Friday, 22 October 2010


The Isle of Wight's beautiful west coast has the natural benefit of slow, dreamy sunsets descending gradually across the horizon and a more gentile, sophisticated appearance than some of the chavvier eastside towns (not mentioning any names, Sandown). The island's westerly tip features a dramatic coastal walk from the village of Freshwater ascending a gentle green hill, alongside stunning alabaster-white cliffs. A healthy batch of Super Furry Animals populated the hillside, delightfully placid toward the constant stream of huffing n puffing ramblers and fatwacs* invading their peaceful home (below).   

Upon the crest of the hill stood an imposing Celtic cross - an 1897 monument to Poet Laureate Lord Alfred Tennyson who made the island his home in 1853, until his death in 1892. This beautiful cross (below) dominates the landscape, an ominous talisman warding off the evil lurking within the foreboding, smoke-coloured skies above. Eventually the heavens opened, the mini tempest rolling over the westerly Freshwater Bay as rapidly as it had arrived.

The pretty coastal walk continued along an increasingly narrow peninsula towards the stunning outcrop of rock formations known as The Needles (below). This beautiful vista appeared island-wide on heavy rotation  across all postcard shops and deservedly so. The view was truly divine, its pure white cliffs and aquamarine water seeming somehow more Aegean Sea than Rule Britannia... 

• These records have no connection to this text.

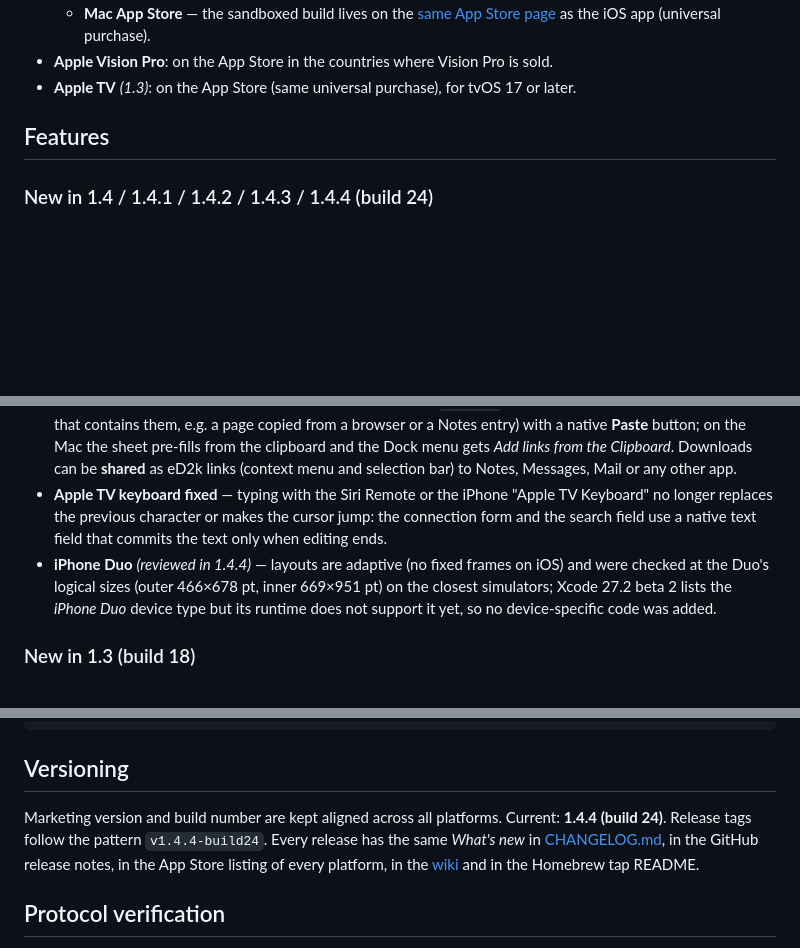
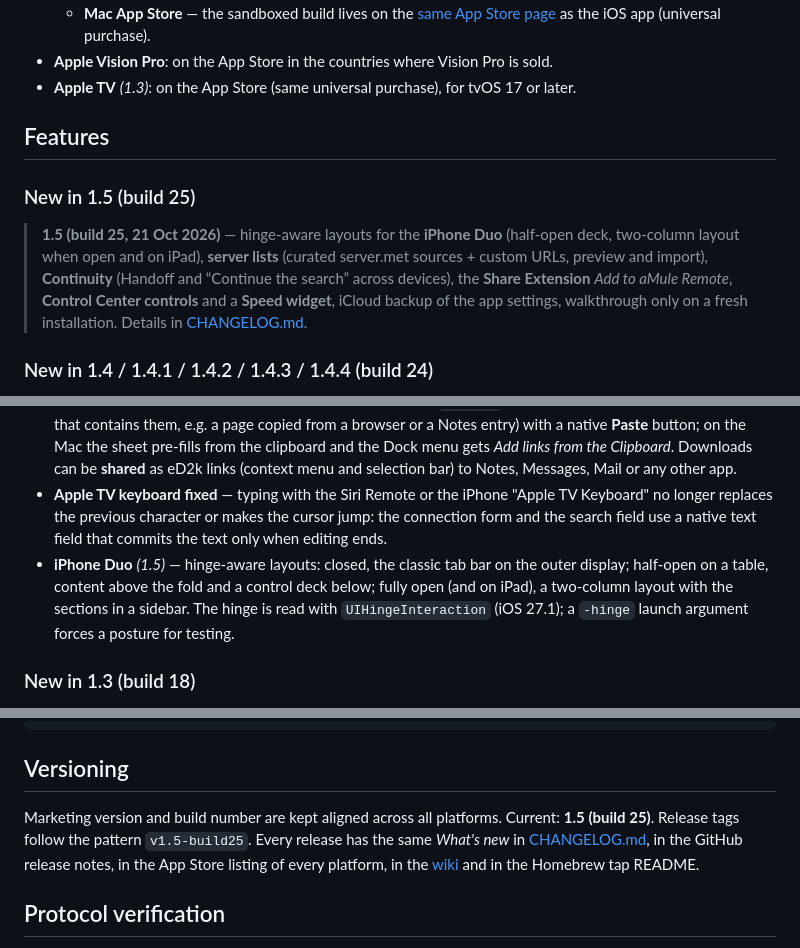
Before and after one commit to sidimam/AmuleRemote, a Markdown page: README.md, 3 parts joined by grey strips. Drawn GitHub-style; blank space fills up the shorter version.

Commit message:
Docs for 1.5: CHANGELOG, README (iPhone Duo, server lists, Continuity, Share Extension, controls and widget)

```diff
--- a/README.md
+++ b/README.md
@@ -39,6 +39,10 @@ Native **macOS, iOS, iPadOS, visionOS and tvOS** app (SwiftUI, with an **Apple W
 
 ## Features
 
+### New in 1.5 (build 25)
+
+> **1.5 (build 25, 21 Oct 2026)** — hinge-aware layouts for the **iPhone Duo** (half-open deck, two-column layout when open and on iPad), **server lists** (curated server.met sources + custom URLs, preview and import), **Continuity** (Handoff and “Continue the search” across devices), the **Share Extension** *Add to aMule Remote*, **Control Center controls** and a **Speed widget**, iCloud backup of the app settings, walkthrough only on a fresh installation. Details in [CHANGELOG.md](CHANGELOG.md).
+
 ### New in 1.4 / 1.4.1 / 1.4.2 / 1.4.3 / 1.4.4 (build 24)
 
 > 1.4.4 (build 24, 30 Sep 2026) brings the **Liquid Glass app icon**: an Icon Composer document with the mule as a translucent glass layer over the colored background, in all seven app colors, with the automatic dark, clear and tinted variants on iOS/iPadOS 26+, macOS 26+ and watchOS 26+ (older systems keep the flat icon); the layouts were also reviewed for the **iPhone Duo** (no fixed frames, adaptive tab bar and lists at the Duo's logical sizes). 1.4.3 (build 23, 16 Sep 2026) is a maintenance release built with **Xcode 27** and the 27.0 SDKs (iOS/iPadOS, macOS, tvOS, visionOS, watchOS), verified on the new simulators (iPhone 18 Pro, iPhone 17e, iPhone Air, iPad Pro M5, Apple TV 4K, Apple Watch Series 12, Apple Vision Pro); it handles the new *ephemeral* notification permission state and hardens the connection code for Swift 6. 1.4.2 (build 22) fixes, on Apple TV, the unreachable *Restore from iCloud* button and the password field that never opened the keyboard; anchors the *Download* and *Connect* dialogs to the tapped row on iPhone/iPad/Vision Pro; and switches every remaining fixed font size to dynamic text styles. 1.4.1 (build 21) replaced 1.4 on every platform, same day: it fixes the Apple TV build, which shipped without the iCloud entitlements (sync and backup restore never worked on tvOS), makes the walkthrough's iCloud backup search more patient with a *Search again* button, and draws real color dots in the Apple TV color picker. See [CHANGELOG.md](CHANGELOG.md).
@@ -50,7 +54,7 @@ Native **macOS, iOS, iPadOS, visionOS and tvOS** app (SwiftUI, with an **Apple W
 - **Shortcuts and Siri everywhere** — the App Intents now ship on iOS/iPadOS, macOS (Mac App Store build; the SwiftPM-built DMG cannot export them), visionOS and tvOS: aMule status, **download / upload speed** and **queue count** as numbers, **status / pause / resume / priority of a single download** (by name), remove completed, **add one or more eD2k links**, **search** (returns the result names), connect / disconnect the eD2k server, start / stop Kad. Six ready-made App Shortcuts appear in the Shortcuts app.
 - **Clipboard integration** — the *Add link* sheet accepts several `ed2k://` links at once (one per line, or any text that contains them, e.g. a page copied from a browser or a Notes entry) with a native **Paste** button; on the Mac the sheet pre-fills from the clipboard and the Dock menu gets *Add links from the Clipboard*. Downloads can be **shared** as eD2k links (context menu and selection bar) to Notes, Messages, Mail or any other app.
 - **Apple TV keyboard fixed** — typing with the Siri Remote or the iPhone "Apple TV Keyboard" no longer replaces the previous character or makes the cursor jump: the connection form and the search field use a native text field that commits the text only when editing ends.
-- **iPhone Duo** *(reviewed in 1.4.4)* — layouts are adaptive (no fixed frames on iOS) and were checked at the Duo's logical sizes (outer 466×678 pt, inner 669×951 pt) on the closest simulators; Xcode 27.2 beta 2 lists the *iPhone Duo* device type but its runtime does not support it yet, so no device-specific code was added.
+- **iPhone Duo** *(1.5)* — hinge-aware layouts: closed, the classic tab bar on the outer display; half-open on a table, content above the fold and a control deck below; fully open (and on iPad), a two-column layout with the sections in a sidebar. The hinge is read with `UIHingeInteraction` (iOS 27.1); a `-hinge` launch argument forces a posture for testing.
 
 ### New in 1.3 (build 18)
 
@@ -147,7 +151,7 @@ xcrun stapler staple "aMule Remote.app"
 
 ## Versioning
 
-Marketing version and build number are kept aligned across all platforms. Current: **1.4.4 (build 24)**. Release tags follow the pattern `v1.4.4-build24`. Every release has the same *What's new* in [CHANGELOG.md](CHANGELOG.md), in the GitHub release notes, in the App Store listing of every platform, in the [wiki](https://github.com/sidimam/AmuleRemote/wiki/Features) and in the Homebrew tap README.
+Marketing version and build number are kept aligned across all platforms. Current: **1.5 (build 25)**. Release tags follow the pattern `v1.5-build25`. Every release has the same *What's new* in [CHANGELOG.md](CHANGELOG.md), in the GitHub release notes, in the App Store listing of every platform, in the [wiki](https://github.com/sidimam/AmuleRemote/wiki/Features) and in the Homebrew tap README.
 
 ## Protocol verification
 
```
Also changed, not shown: CHANGELOG.md (+17 -2 lines).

My jaunt around the Isle of Wight's westerly nether regions concluded with a browse around the petit bougeois harbour town of Yarmouth, the island's alternative ferry port to the fatherland. The seafront housed a rickety wooden pier, atmospheric under the dwindling pink dusk light and decorated with retro life-raft donuts (good enuff to eat! - below) and a handsome, post-ironic mod couple cuddling up against the breeze, showing off their minimalist, hipster, 21st century styling. your heart out...(below bottom).

Like any pretty English village worth its salt, Yarmouth's sleepy main drag was populated with historic buildings and picturesque architecture. Cosy cottages bursting with colourful foliage, enormous barns converted into living quarters of extended bourgeois families and normal two up-two downs surrounded by fields drenched in afternoon sun (below) all contributed to the town's pleasant atmosphere. An Englishman's home is his castle, its just a shame he probably can't afford one here. Rah rah rah! We're going to smash the oiks!

A slow-burning sunset fading low over clattering yacht masts set the scene for my last glimpse of the charming Isle of Wight (bottom). The weather was great, the people welcoming and the beaches sandy...if you close your eyes you would almost believe you were not even standing on Old Albion's fine shores. Then you hear the familiar drone of a Vespa engine...and get the hell out of Sir Weller's way! Now...thats entertainment.  

* fatwac - Fat American Tourist With A Camera (c) The Artist Formerly Known As Jaybs 2007


  1. Very Britain.

    cool, mate.


  2. Beautiful shots lady! And love Jaybs's shorthand, too funny...